Fire Emblem Fates was my first game in the series, so I went in very skeptical. I wasn’t without hope, since I had heard the praises of Awakening, but I wasn’t sure I was going to like it. Boy, was I wrong. Fire Emblem Fates was and still is a very enjoyable experience on the 3DS. Just to be clear, this article covers the Birthright edition of the game, as I have not been able to finish either the Conquest or Revelation editions. Fire Emblem: Birthright is an RPG, and as such, should have an at least decent storyline. Birthright, though, goes above and beyond “decent” and makes me want to see what happens next after every chapter, almost like episodes of a TV show. In fact, it seemed like this whole game is modeled after a season of a TV show, and it works really well. Every character feels unique, with their own likes, dislikes, quirks, and strengths. Even the villains of the story, the Nohrians, feel like they have their own culture, beliefs, and reasons for doing what they do in the story.

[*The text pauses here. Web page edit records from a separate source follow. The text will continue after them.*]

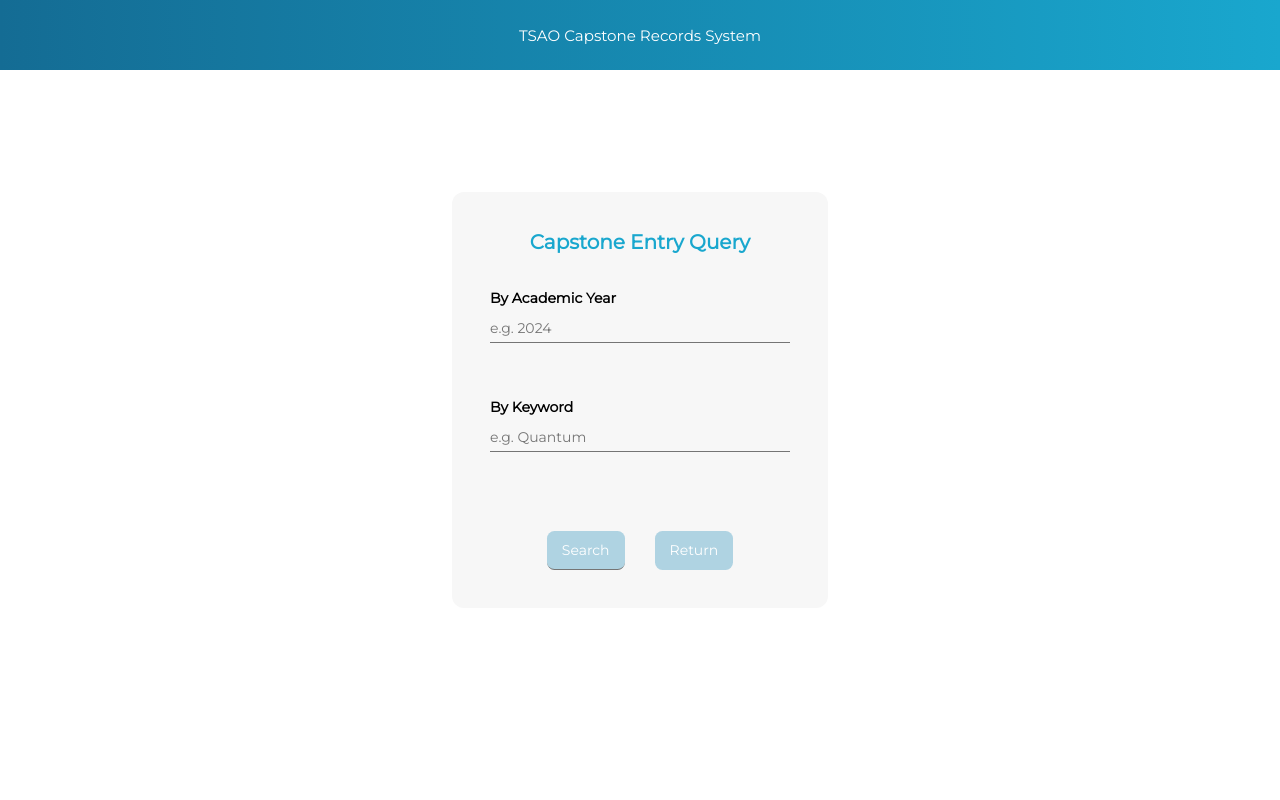
After one commit to YaSwe/week8, a Flask app: page /queryCapstone in a window 1280 px wide. The commit adds this page. Run offline with Flask 3, Linux system fonts and the light colour scheme.

Commit message:
Feature: Added queryCapstone feature

```diff
--- a/capstone.py
+++ b/capstone.py
@@ -1,13 +1,43 @@
 from flask import Blueprint, render_template, request
+from database import get_database_connection
 
 capstone_bp = Blueprint('capstone', __name__)
 
-@capstone_bp.route('/feature1', methods=['GET'])
+@capstone_bp.route('/createCapstone', methods=['GET', 'POST'])
 def feature1():
-    # Capstone project feature 1 logic
     pass
 
-@capstone_bp.route('/feature2', methods=['POST'])
-def feature2():
-    # Capstone project feature 2 logic
-    pass
+@capstone_bp.route('/queryCapstone', methods=['GET', 'POST'])
+def queryCapstone():
+    if request.method == "POST":
+        # Get academic year and keyword inputs
+        academic_year = request.form['academic-year']
+        keyword = request.form['keyword']
+
+        # Validation: Check if academic_year is a valid year (4-digit number)
+        if academic_year and (not academic_year.isdigit() or len(academic_year) != 4):
+            return render_template('queryCapstone.html', error='Invalid Year Format')
+
+        # Connect to database
+        connection = get_database_connection()
+        cursor = connection.cursor()
+
+        #SQL Query base
+        query = "SELECT * FROM capstone_projects WHERE 1=1"
+
+        # Check if academic year and/or keyword are provided
+        if academic_year:
+            query += f" AND academic_year = '{academic_year}'"
+        if keyword:
+            query += f" AND capstone_title LIKE '%{keyword}%' OR project_description LIKE '%{keyword}%'"
+
+        # Add sorting by descending year
+        query += " ORDER BY academic_year DESC"
+
+        # Execute the SQL Query
+        cursor.execute(query)
+        capstone_projects = cursor.fetchall()
+
+        return render_template('queryResults.html', capstone_projects=capstone_projects)
+    else:
+        return render_template('queryCapstone.html')
--- a/static/css/main.css
+++ b/static/css/main.css
@@ -24,6 +24,10 @@
 
 html {
     font-size: 62.5%;
+}
+
+input {
+    border: none;
 }
 
 /* Header */
@@ -85,7 +89,6 @@ input {
     color: var(--dark-grey);
     background: var(--light-grey);
 }
-
 input:focus {
     outline: none;
     border-color: var(--light-blue);
@@ -98,16 +101,22 @@ input:focus {
     display: flex;
     align-items: center;
     transition: .3s ease;
+    color: var(--dark-grey);
 }
 
 label {
-    color: var(--dark-grey);
     font-size: 14px;
 }
 
 input:focus + .label,
 input:not(:placeholder-shown) + .label {
     transform: translateY(-27px);
+}
+
+.label-active {
+    transform: translateY(-55px);
+    font-weight: 600;
+    color: black;
 }
 
 input:focus + .label label,
@@ -135,20 +144,13 @@ input:not(:placeholder-shown) + .label label {
 .error-text {
     color: var(--light-red);
     font-size: 14px;
+    font-weight: 600;
+    margin-top: 3rem;
 }
 
 .success-text {
     color: green;
     font-size: 14px;
-    font-weight: 600;
-    margin-top: 3rem;
-}
-
-.inputError {
-    margin-top: 5px;
-}
-
-.loginError {
     font-weight: 600;
     margin-top: 3rem;
 }
@@ -161,14 +163,60 @@ input:not(:placeholder-shown) + .label label {
     gap: 15px;
 }
 
-.normalUserBtns {
+.userBtns {
     display: flex;
     gap: 70px;
     margin-top: 50px;
 }
 
+/* Capstone Query Results*/
+
+.no-cp-msg {
+    color: var(--dark-blue);
+    font-weight: 600;
+}
+
+.cp-list {
+    display: flex;
+    flex-direction: column;
+    margin: 2rem 0;
+    gap: 10px;
+}
+
+.cp-container {
+    display: flex;
+    align-items: center;
+    justify-content: space-between;
+    padding: 15px;
+    width: 1000px;
+    font-size: 0.8rem;
+    transition: transform ease-in-out 0.2s;
+    background-color: var(--light-grey);
+    box-shadow: 0 1px 1px rgba(0.1, 0.1, 0.1, 0.5);
+}
+
+.cp-container:hover {
+    cursor: pointer;
+    transform: scale(1.01);
+}
+
+.cp-title {
+    white-space: nowrap;
+    overflow: hidden;
+    text-overflow: ellipsis;
+    font-weight: 600;
+}
+
+.cp-pic {
+    color: var(--dark-grey);
+}
 
 /* Buttons */
+
+.btns-group {
+    display: flex;
+    gap: 30px;
+}
 
 .btn {
     padding: 10px 15px;
--- a/templates/login.html
+++ b/templates/login.html
@@ -31,11 +31,11 @@
         </div>
 
         {% if error == 'Account not approved' %}
-        <div class="error-text loginError">Account not approved. Please contact your administrator to approve.</div>
+        <div class="error-text">Account not approved. Please contact your administrator to approve.</div>
         {% endif %}
 
         {% if error == 'Invalid credentials' %}
-        <div class="error-text loginError">Invalid login credentials. Please try again.</div>
+        <div class="error-text">Invalid login credentials. Please try again.</div>
         {% endif %}
 
         <div class="signUpLink">Don't have an account?<a class="underline-link" href="/register">Click here</a></div>
--- /dev/null
+++ b/templates/queryCapstone.html
@@ -0,0 +1,37 @@
+{% extends 'base.html' %}
+
+{% block title %} <title>Capstone Entry Query</title>{% endblock %}
+
+{% block body %}
+<div class="header">
+    <div class="title">TSAO Capstone Records System</div>
+</div>
+<main class="content">
+    <form action="/queryCapstone" method="POST">
+        <h2>Capstone Entry Query</h2>
+        <div class="input-selection">
+            <input type="text" name="academic-year" id="academic-year" placeholder="e.g. 2024">
+            <div class="label-active">
+                <label for="academic-year">By Academic Year</label>
+            </div>
+        </div>
+
+        <div class="input-selection">
+            <input type="text" name="keyword" id="keyword" placeholder="e.g. Quantum">
+            <div class="label-active">
+                <label for="keyword">By Keyword</label>
+            </div>
+        </div>
+
+        <div class="btns-group">
+            <input type="submit" class="btn searchBtn" value="Search">
+            <a class="btn returnBtn" href="/dashboard">Return</a>
+        </div>
+
+        {% if error == 'Invalid Year Format' %}
+        <div class="error-text">Invalid academic year format. Please try again.</div>
+        {% endif %}
+    </form>
+</main>
+
+{% endblock %}
```
Also changed, not shown: account.py (+13 -1 lines), templates/dashboard.html (+7 -13 lines), templates/queryResults.html (added, +33 -0 lines), 1 other file.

The decision you make in the beginning of the game, choosing Hoshido or Nohr, has ramifications on both families. In the Birthright path, you choose your Hoshido family, which you’ve only just met. Throughout the entire game your character, canonically called Corrin, is questioning if they made the right choice, and is full of regret because of it, and you feel the same way. Since you were the one who moved the circle pad and made that choice, you have the same questions and regret your character does.
Something that made the RPG genre so unique back in the day was the focus on storytelling, compared to the other popular games at the time like Mario or Castlevania, and Birthright has some of the best storytelling I’ve seen in a while. Something that also makes RPGs unique is the turnbased combat. Fire Emblem, takes a more strategy-like approach. Each character has a weapon and that weapon’s class can be either weak or strong compared to the enemy’s weapon’s class, therefore determining how much damage you’ll do, and how much health you’ll lose. This system is very similar to Pokémon. However, I believe this system works better than Pokémon, simply because of how the turns play out.
In Pokémon, turns play out during the battle. You’ll run into the enemy, and then you’ll each do one thing until the other is fainted or caught. In Fire Emblem though, you can tell your character to run into an enemy or heal an ally, and then watch that play out. You’ll do this with all your characters, until all characters have performed an action. This makes battles a lot more exciting than Pokémon, with the same twenty-or-so hours of really fun gameplay.
Finally, the graphics, and these are some of the best on the 3DS hardware. The cutscenes are 3D cel-shaded anime clips, and they look amazing. I can only show a screenshot here, but it also looks nice in motion. However, the in-engine scenes look… off. Nintendo president Kimishima recently talked about movies, which they hope to release in five years or so. Honestly, I think Fire Emblem is a very good candidate for the silver screen. I can say, without a doubt, that Fire Emblem Fates: Birthright exceeded my expectations. It has great gameplay and story, but the visuals aren’t perfect. Graphics don’t make a game, though, and I still highly recommend this game to anyone with a week to spare. Trust me, you’re going to need the WHOLE week.
-Originally written by Aiden “The EpikLemonz” Mroz-Bunnell